A new wave of growing antisemitism, driven by fringe Web communities, is an increasingly worrying presence in the socio-political realm. The ubiquitous and global nature of the Web has provided tools used by these groups to spread their ideology to the rest of the Internet. Although the study of antisemitism and hate is not new, the scale and rate of change of online data has impacted the efficacy of traditional approaches to measure and understand this worrying trend.
In our latest paper, we present a large-scale, quantitative study of online antisemitism. We collect hundreds of million comments and images from alt-right Web communities like 4chan’s Politically Incorrect board /pol/) and the Twitter clone, Gab. Using scientifically grounded methods, we quantify the escalation and spread of antisemitic memes and rhetoric across the Web. We find the frequency of antisemitic content greatly increases (in some cases more than doubling) after major political events such as the 2016 US Presidential Election and the “Unite the Right” rally in Charlottesville. Furthermore, this antisemitism appears in tandem with sharp increases in white ethnic nationalist content on the same communities. We extract semantic embeddings from our corpus of posts and demonstrate how automated techniques can discover and categorize the use of antisemitic terminology. We additionally examine the prevalence and spread of the antisemitic “Happy Merchant” meme, and in particular how these fringe communities influence its propagation to more mainstream services like Twitter and Reddit.

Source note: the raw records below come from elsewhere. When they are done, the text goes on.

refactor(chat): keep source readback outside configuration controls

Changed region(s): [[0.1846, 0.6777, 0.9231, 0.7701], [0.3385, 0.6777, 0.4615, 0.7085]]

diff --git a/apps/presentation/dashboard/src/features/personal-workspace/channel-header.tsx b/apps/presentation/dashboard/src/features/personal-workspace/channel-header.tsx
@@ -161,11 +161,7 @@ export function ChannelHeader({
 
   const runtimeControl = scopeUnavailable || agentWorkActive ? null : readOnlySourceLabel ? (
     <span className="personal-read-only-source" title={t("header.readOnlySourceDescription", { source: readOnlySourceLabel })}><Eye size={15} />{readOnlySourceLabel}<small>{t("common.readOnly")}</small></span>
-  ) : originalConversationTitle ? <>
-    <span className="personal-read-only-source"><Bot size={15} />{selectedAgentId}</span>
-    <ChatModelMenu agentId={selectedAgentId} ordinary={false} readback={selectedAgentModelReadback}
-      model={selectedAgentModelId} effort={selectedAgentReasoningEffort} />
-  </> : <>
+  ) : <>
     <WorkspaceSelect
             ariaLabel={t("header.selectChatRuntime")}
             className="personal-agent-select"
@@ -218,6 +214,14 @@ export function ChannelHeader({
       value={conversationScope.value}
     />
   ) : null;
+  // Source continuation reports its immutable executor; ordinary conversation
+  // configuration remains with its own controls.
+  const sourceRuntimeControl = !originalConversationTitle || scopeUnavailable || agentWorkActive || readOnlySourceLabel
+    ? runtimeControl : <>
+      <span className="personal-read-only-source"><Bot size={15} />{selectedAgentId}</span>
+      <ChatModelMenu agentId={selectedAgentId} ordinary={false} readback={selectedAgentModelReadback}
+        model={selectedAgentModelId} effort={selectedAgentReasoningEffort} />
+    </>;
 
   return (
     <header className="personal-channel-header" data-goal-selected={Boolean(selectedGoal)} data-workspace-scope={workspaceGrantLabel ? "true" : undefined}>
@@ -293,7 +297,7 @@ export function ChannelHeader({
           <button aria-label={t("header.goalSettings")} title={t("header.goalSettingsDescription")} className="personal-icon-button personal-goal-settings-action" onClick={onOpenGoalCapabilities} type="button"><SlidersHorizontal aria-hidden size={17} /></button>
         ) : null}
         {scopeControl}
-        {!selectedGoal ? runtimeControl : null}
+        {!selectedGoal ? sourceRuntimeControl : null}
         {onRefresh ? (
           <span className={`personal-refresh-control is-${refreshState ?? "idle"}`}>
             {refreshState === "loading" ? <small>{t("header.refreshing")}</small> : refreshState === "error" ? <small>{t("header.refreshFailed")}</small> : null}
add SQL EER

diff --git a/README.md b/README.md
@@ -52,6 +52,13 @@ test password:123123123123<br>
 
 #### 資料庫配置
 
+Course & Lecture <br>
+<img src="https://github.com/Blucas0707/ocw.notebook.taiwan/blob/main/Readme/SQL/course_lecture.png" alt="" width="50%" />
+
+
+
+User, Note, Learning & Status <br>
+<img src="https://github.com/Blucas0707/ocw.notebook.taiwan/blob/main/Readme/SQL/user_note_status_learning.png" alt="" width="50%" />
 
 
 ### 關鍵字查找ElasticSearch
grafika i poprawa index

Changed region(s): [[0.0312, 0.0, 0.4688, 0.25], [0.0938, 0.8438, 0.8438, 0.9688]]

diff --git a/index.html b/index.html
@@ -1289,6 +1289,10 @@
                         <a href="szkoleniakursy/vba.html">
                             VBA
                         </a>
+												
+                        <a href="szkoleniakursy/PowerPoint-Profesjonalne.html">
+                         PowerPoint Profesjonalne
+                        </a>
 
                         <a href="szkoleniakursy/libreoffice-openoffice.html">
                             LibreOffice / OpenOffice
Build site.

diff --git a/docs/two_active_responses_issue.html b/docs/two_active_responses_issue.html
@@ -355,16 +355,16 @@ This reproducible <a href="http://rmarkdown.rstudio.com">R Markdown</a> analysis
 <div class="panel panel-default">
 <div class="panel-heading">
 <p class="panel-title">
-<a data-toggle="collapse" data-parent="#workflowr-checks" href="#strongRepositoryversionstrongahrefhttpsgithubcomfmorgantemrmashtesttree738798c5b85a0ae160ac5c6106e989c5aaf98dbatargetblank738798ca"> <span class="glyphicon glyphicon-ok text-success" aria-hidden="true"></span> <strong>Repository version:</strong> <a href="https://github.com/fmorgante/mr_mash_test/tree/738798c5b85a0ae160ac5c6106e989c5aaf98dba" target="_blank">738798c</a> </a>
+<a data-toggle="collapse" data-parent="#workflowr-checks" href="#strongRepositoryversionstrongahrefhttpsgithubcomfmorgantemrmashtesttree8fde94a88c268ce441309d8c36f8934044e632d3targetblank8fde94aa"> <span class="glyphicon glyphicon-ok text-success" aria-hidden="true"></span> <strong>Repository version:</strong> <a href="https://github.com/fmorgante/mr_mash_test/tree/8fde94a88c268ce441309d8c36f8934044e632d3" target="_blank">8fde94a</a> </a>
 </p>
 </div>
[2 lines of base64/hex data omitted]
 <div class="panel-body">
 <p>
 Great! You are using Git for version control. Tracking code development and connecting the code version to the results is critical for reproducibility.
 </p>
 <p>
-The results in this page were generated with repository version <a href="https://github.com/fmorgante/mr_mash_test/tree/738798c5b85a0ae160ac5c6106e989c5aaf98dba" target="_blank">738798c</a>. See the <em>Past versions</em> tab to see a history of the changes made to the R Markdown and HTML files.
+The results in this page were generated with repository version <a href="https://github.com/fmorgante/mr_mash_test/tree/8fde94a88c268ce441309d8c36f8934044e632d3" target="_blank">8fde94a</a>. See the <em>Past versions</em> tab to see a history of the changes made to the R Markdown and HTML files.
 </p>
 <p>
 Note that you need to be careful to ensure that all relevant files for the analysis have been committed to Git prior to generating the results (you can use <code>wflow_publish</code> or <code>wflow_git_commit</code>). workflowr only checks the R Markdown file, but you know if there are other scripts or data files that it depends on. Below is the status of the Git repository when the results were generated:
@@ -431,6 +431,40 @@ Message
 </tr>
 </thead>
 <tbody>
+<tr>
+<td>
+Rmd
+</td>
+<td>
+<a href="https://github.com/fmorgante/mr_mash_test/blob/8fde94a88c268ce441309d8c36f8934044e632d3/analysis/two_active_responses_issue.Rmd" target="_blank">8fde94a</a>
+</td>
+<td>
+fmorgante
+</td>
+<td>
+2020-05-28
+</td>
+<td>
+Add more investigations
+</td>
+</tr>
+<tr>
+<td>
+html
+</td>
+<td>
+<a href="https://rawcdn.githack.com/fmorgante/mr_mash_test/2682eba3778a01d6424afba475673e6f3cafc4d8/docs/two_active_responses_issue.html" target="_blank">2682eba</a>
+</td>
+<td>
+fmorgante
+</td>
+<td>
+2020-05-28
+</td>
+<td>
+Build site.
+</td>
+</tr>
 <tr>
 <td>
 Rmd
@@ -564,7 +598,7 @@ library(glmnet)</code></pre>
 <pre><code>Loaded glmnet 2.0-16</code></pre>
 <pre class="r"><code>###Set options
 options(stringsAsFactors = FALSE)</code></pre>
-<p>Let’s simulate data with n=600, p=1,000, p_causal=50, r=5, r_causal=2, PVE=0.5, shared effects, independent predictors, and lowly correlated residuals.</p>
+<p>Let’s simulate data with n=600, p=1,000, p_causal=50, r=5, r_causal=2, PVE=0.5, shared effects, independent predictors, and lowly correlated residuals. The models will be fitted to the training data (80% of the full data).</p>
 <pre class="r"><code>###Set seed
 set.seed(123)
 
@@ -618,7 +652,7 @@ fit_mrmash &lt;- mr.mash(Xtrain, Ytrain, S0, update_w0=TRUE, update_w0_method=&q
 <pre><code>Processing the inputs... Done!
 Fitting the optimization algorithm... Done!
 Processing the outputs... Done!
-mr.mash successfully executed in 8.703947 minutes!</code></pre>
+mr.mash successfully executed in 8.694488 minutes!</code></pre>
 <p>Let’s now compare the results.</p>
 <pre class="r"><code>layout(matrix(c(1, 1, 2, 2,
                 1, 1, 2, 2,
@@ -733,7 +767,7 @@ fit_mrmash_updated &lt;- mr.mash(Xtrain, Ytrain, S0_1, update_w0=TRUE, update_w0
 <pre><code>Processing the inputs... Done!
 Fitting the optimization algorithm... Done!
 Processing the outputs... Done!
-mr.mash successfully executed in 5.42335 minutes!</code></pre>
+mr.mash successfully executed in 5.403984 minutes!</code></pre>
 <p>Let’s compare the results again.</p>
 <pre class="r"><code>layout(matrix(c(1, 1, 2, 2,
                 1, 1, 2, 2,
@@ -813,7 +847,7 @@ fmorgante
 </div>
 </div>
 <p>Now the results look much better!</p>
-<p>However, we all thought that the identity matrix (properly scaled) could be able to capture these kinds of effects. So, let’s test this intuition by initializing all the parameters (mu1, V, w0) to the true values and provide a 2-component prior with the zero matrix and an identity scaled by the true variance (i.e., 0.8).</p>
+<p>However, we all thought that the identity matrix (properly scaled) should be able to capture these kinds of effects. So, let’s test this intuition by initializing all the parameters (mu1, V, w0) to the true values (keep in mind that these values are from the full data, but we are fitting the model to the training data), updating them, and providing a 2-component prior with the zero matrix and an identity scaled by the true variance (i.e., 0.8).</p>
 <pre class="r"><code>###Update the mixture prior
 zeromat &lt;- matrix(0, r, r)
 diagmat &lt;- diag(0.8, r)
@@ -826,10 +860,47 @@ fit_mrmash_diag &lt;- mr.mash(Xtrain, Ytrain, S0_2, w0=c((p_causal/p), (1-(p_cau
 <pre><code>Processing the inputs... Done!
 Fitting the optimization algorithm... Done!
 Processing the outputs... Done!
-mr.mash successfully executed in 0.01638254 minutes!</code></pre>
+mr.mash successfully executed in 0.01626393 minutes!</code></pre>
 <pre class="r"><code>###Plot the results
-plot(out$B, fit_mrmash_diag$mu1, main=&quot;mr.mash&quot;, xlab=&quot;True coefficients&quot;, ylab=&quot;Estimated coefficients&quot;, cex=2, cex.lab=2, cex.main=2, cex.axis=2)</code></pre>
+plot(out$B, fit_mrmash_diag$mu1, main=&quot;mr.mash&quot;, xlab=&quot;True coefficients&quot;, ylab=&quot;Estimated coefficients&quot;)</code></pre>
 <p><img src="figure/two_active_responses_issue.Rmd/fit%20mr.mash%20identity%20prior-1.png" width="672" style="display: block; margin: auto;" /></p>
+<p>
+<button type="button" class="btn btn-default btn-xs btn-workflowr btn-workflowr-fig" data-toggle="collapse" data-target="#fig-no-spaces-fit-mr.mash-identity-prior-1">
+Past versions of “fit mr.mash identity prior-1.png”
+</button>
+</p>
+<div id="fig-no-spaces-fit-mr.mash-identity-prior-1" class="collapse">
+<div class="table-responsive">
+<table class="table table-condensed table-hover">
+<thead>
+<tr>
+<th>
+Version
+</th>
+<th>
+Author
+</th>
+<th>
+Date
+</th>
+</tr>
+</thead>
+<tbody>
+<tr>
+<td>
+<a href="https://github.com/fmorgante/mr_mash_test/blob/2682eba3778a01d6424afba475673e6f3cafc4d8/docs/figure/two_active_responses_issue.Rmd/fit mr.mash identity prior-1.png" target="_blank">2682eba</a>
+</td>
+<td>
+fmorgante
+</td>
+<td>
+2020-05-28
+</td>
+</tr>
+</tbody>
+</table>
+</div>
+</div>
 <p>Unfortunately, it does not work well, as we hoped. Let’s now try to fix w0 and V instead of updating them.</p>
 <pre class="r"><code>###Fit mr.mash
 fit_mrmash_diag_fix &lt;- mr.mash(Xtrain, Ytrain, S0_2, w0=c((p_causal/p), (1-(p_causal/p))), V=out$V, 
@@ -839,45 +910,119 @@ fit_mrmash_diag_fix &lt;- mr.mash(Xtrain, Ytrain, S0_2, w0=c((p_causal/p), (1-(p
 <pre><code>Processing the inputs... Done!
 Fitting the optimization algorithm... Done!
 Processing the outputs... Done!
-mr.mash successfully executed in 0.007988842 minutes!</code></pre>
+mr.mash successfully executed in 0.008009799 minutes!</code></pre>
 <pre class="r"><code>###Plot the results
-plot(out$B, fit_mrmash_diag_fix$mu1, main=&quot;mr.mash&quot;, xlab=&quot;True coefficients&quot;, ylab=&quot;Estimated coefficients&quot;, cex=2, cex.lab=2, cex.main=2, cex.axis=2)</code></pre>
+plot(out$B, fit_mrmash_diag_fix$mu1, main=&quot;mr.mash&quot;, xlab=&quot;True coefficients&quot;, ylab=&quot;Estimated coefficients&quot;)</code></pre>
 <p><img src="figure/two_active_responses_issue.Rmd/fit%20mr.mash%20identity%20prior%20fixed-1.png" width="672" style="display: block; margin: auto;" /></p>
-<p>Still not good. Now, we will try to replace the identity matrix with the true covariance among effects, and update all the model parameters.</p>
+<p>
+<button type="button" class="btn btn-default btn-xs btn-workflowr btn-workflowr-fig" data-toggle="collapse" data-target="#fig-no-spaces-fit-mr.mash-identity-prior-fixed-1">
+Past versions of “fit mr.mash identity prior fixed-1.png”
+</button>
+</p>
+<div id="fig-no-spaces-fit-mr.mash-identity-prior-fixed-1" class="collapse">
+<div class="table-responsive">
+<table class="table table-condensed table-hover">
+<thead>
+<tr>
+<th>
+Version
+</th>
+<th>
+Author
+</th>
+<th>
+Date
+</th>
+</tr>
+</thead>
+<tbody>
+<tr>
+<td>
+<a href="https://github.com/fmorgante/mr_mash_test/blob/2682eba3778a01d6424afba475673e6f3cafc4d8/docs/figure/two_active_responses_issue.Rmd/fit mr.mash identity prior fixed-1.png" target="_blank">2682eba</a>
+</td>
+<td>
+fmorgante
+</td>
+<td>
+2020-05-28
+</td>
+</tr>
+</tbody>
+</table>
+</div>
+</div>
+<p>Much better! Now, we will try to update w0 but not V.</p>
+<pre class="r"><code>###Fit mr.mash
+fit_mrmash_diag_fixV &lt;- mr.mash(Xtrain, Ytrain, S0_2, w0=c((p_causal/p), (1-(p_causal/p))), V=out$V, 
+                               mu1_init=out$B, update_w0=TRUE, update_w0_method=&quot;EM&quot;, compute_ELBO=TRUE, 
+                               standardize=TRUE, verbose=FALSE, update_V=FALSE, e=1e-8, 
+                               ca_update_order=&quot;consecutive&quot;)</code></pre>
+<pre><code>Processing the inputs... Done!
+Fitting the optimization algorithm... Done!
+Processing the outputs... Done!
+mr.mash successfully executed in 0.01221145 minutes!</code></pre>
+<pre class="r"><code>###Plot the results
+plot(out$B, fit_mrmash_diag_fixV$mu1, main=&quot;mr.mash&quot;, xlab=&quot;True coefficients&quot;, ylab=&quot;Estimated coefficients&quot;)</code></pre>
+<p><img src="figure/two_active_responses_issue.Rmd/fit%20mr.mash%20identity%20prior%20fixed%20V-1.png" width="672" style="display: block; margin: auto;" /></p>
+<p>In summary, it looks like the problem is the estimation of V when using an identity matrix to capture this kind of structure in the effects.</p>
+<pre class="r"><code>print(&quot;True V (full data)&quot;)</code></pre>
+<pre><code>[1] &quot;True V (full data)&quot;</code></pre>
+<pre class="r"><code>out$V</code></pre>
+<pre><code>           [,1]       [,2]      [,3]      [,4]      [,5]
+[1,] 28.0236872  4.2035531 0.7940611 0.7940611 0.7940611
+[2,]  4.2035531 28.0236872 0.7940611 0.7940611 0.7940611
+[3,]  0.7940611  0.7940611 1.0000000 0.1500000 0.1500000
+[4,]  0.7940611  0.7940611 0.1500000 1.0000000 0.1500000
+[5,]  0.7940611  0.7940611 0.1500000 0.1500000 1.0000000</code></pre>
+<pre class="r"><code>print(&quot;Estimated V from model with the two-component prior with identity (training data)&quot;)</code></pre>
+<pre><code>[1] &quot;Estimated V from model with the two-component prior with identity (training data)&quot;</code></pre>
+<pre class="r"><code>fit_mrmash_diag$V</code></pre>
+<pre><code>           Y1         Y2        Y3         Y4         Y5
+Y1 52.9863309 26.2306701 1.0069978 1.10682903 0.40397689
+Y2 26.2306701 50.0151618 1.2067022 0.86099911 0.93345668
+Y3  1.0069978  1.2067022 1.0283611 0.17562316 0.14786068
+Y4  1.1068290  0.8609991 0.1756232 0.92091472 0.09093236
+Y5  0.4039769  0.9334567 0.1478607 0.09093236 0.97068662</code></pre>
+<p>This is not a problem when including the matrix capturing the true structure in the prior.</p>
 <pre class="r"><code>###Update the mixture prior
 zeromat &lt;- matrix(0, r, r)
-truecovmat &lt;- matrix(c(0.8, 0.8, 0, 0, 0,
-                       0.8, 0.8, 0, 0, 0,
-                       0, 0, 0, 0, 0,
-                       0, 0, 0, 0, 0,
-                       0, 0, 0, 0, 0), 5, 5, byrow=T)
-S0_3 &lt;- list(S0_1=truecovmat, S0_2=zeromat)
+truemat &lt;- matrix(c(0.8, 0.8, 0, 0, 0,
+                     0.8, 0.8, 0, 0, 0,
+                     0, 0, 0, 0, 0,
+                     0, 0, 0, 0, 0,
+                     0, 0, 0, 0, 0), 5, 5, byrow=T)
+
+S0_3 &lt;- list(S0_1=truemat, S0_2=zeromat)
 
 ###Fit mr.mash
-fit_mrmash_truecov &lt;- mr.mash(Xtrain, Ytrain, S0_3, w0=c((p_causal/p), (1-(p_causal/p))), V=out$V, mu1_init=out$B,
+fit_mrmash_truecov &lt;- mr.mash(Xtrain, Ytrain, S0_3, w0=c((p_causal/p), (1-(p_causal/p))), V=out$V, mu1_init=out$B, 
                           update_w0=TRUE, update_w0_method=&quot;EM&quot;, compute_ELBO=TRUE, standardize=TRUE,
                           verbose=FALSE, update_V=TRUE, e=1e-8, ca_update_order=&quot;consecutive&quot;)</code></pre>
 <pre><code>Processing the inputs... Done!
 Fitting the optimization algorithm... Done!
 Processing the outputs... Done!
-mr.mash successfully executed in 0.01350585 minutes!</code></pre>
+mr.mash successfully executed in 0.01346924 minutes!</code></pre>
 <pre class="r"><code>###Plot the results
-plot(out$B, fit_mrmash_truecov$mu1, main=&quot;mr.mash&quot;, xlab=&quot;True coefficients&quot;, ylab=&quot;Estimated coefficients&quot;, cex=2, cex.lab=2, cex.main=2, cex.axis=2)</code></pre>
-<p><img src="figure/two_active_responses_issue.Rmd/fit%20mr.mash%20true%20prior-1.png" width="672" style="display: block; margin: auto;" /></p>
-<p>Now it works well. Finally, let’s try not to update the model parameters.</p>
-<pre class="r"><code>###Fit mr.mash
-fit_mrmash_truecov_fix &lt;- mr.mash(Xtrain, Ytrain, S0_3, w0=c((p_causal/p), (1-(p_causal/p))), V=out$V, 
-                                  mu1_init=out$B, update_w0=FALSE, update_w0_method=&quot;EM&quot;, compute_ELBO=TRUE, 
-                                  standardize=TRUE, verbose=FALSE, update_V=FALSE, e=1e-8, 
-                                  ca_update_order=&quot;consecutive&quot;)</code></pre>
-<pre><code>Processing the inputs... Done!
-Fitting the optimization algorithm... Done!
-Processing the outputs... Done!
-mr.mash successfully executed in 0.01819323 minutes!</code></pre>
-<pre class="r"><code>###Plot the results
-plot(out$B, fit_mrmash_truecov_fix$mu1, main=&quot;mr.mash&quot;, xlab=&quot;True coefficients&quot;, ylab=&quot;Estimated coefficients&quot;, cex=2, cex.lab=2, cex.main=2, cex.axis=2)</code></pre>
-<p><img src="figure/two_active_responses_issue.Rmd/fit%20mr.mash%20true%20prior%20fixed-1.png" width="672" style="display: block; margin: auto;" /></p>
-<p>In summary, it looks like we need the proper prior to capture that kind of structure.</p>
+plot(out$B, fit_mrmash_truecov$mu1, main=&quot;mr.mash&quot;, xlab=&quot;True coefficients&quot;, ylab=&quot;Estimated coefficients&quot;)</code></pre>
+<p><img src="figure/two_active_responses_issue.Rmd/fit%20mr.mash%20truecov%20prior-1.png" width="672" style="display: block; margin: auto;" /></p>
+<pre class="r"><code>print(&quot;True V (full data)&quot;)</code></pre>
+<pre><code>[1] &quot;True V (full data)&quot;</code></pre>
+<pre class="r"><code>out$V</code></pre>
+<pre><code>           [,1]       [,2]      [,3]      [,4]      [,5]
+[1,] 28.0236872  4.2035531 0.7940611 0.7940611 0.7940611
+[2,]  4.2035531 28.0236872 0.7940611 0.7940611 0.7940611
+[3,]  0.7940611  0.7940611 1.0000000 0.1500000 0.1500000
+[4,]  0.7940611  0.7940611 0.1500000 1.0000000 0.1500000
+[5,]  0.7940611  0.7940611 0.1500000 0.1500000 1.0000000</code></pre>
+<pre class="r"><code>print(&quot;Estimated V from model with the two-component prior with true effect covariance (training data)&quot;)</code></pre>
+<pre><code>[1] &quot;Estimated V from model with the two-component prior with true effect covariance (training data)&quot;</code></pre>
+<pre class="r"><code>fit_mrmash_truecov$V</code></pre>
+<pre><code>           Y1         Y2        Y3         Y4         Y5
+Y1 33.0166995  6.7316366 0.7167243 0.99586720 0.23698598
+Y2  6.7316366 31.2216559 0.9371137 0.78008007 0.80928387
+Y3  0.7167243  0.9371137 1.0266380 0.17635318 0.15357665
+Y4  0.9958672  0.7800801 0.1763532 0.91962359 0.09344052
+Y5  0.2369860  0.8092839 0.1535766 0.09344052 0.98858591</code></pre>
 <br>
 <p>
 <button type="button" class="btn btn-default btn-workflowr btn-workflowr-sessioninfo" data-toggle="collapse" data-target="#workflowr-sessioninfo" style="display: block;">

Taken together, our results provide a data-driven, quantitative framework for understanding online antisemitism. Our open and scientifically grounded methods serve as a framework to augment current qualitative efforts by anti-hate groups, providing new insights into the growth and spread of anti-semitism online.
We present an open, scientifically rigorous framework for quantitative analysis of online antisemitism. Our methodology is transparent, and our data will be made available upon request. Using this approach, we characterize the rise of online antisemitism across several axes.
More specifically we answer the following research questions:
Has there been a rise in online antisemitism, and if so, what is the trend?
How is online antisemitism expressed, and how can we automatically discover and categorize newly emerging antisemitic language?
How are memes being weaponized to produce easily digestible and shareable antisemitic ideology?
To what degree are fringe communities influencing the rest of the Web in terms of spreading antisemitic propaganda?
We answer these questions by analyzing a dataset of over 100 million posts from two fringe Web communities: 4chan’s Politically Incorrect board (/pol/) and Gab 1 . We train models, which incorporate continuous bag of words models, using the posts on these Web communities to gain an understanding, and discovery of new antisemitic terms. Our analysis reveals thematic communities of derogatory slang words, nationalistic slurs, and religious hatred toward Jews. We analyze almost seven million images using an image processing pipeline we previously developed to quantify the prevalence and diversity of the notoriously antisemitic Happy Merchant meme.
We find that the Happy Merchant enjoys substantial popularity in both communities, and its usage overlaps with other general purpose (i.e. not intrinsically antisemitic) memes. Finally, we model the relative influence of several fringe and mainstream communities with respect to dissemination of the Happy Merchant meme.
The next several posts will highlight these findings.